● **Task goal**: Your answer should be one number: the count of lines in the records that include the word "variant".
___ Records supplied ___
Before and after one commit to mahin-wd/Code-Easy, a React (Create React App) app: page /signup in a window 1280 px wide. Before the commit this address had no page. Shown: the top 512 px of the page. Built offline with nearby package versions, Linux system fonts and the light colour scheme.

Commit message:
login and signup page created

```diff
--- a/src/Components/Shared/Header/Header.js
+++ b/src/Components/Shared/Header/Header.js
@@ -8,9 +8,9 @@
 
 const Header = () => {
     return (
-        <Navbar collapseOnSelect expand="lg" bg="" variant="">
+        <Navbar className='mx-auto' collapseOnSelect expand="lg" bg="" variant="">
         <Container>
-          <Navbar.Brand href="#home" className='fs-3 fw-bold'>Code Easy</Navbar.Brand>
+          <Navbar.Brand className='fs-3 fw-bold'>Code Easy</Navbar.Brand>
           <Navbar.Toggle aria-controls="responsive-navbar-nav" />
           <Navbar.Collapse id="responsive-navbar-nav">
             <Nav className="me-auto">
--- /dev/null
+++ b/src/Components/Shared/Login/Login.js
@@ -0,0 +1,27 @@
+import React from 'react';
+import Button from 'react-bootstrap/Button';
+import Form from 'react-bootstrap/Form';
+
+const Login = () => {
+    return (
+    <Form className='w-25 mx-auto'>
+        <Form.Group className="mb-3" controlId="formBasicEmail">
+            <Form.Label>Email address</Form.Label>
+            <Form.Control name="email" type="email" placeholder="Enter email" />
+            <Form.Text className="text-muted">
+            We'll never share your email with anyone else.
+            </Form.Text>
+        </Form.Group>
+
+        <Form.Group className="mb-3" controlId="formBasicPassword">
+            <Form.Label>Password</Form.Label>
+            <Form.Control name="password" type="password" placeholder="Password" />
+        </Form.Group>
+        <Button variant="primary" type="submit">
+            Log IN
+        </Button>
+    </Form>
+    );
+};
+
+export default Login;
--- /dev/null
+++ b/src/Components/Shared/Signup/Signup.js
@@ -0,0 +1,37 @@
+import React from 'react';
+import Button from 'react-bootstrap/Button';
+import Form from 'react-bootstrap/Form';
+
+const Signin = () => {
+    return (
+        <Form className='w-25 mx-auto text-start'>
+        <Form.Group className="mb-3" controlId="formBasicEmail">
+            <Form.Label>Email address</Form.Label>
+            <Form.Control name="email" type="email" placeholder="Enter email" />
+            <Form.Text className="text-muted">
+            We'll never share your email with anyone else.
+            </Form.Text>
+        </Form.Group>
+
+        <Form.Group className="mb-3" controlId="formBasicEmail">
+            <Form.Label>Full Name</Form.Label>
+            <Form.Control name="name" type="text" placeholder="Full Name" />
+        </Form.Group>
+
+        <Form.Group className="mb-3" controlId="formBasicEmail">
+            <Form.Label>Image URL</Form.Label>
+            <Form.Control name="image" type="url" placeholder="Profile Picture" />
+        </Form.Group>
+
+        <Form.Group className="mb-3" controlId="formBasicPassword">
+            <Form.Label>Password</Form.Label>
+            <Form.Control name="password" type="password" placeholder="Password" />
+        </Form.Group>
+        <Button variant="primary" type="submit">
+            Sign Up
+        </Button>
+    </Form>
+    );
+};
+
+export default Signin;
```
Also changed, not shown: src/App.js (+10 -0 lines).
___
● **Your solution**: 4